I received a call last week from a friend in his 80s who has spent many decades as a highly successful business owner and investor. He had belatedly read my year-end commentary. He was highly complimentary of that report’s insight into the critical variables that will likely determine economic and market success or failure in the years immediately ahead. While he sees potential long-term problems in the area of excessive debt and unstable political systems in leading emerging countries, he is very optimistic in the near term.
He sees positive momentum building, with tremendous liquidity in the economy and in domestic corporations. He anticipates decreasing unemployment, increasing sales and a far-better-than-anticipated 4-5% GDP growth rate. Costs are very low; margins are outstanding; corporate earnings are very good. He views the current situation as similar to that in both 1936 and 1984. In both of those years, the economy was rebuilding momentum after serious economic hardships. Strong economic growth in both instances led to powerful stock market advances. My friend sees a strong stock market as highly probable this year as well, with all stars properly aligned in the period leading to the 2012 election.
We agree that the strongly bullish forecast is on one end of the spectrum of possible outcomes. Its realization, however, requires that many significant fundamental problems remain on the back burner and not move to the forefront of investors’ consciousnesses.
Drawing parallels to 1936 and 1984 certainly lends hope to investors, because stocks climbed strongly in 1936. Stocks rose only moderately in 1984, but then jumped strongly again in 1985 and 1986. It is important to recognize, however, that stocks plummeted in 1937 by 35%, and prices in 1942 were still below those that immediately preceded the 1936 rise. The rise from 1984 to early 1987 was impressive. While 1987’s 37% crash was painful, it did not erase all of the gains from 1984.
One giant difference exists between today’s financial environment and that of a quarter-century ago: In 1984, the United States was the greatest-ever creditor nation in the history of the world. Today, we are the greatest-ever debtor nation in history. We are no longer the undisputed captain of our financial ship. Unless we are willing to walk away from our debts, we are now dependent upon the willingness of others to continue to fund our monumental deficits.

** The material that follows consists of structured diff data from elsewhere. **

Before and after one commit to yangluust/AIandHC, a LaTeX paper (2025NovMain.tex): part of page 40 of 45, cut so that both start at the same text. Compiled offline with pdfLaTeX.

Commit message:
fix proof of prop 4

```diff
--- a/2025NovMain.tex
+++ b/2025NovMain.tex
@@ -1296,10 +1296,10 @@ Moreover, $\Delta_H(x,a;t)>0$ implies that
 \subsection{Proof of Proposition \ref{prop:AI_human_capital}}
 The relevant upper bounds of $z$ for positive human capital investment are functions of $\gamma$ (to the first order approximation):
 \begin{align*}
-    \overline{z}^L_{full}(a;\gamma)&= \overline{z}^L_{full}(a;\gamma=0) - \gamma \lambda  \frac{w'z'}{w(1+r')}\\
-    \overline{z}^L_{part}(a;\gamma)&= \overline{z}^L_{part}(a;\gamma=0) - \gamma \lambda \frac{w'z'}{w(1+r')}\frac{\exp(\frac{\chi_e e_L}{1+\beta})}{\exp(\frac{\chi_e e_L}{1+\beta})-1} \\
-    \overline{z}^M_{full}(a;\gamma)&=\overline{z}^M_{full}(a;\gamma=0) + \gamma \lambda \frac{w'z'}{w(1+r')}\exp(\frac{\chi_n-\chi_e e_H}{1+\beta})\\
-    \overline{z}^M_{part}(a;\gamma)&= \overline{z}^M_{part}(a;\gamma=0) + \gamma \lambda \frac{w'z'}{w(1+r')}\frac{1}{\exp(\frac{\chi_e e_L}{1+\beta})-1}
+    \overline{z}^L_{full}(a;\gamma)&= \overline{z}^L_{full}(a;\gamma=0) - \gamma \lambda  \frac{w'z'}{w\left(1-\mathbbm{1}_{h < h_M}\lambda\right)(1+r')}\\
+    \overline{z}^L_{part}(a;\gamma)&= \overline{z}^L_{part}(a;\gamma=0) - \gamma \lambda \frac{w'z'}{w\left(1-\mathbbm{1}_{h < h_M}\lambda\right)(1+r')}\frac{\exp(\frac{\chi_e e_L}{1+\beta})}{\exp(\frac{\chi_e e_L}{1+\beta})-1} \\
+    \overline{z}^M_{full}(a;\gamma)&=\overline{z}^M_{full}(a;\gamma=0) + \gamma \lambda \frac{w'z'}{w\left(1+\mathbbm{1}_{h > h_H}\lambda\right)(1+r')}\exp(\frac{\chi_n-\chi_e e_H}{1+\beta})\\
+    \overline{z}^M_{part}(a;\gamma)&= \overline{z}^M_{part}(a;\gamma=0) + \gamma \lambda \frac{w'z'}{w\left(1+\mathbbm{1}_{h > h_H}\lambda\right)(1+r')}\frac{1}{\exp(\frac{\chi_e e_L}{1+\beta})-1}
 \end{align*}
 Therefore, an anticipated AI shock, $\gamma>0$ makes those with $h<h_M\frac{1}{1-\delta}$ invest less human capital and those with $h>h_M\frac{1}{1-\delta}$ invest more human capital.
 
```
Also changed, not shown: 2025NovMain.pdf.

Excessive debt is the single most important component in the worldwide financial mess. Governments and central banks around the world are exerting tremendous efforts to solve problem after problem arising from the excessive debt that is leading countries, states, cities and banks to the brink of default. Continuing to keep most of the balloons in the air depends upon keeping investor confidence sufficiently high. As international activities of the past several weeks demonstrate, geopolitical incidents can suddenly change the landscape.
Admittedly, my friend is strongly bullish only for the next 12 to 13 months. Beyond that, he fears that negative fundamentals may move to the forefront of investor consciousness. My concern for investors (not speculators) is that the depth of fundamental negatives, especially excessive debt, will exert its influence sooner than bullish analysts anticipate. Which brings us back to the overriding question: Will government win its bet and succeed in bailing out an overindebted economy with more debt, or will underlying negative fundamentals overwhelm the best efforts of central planners?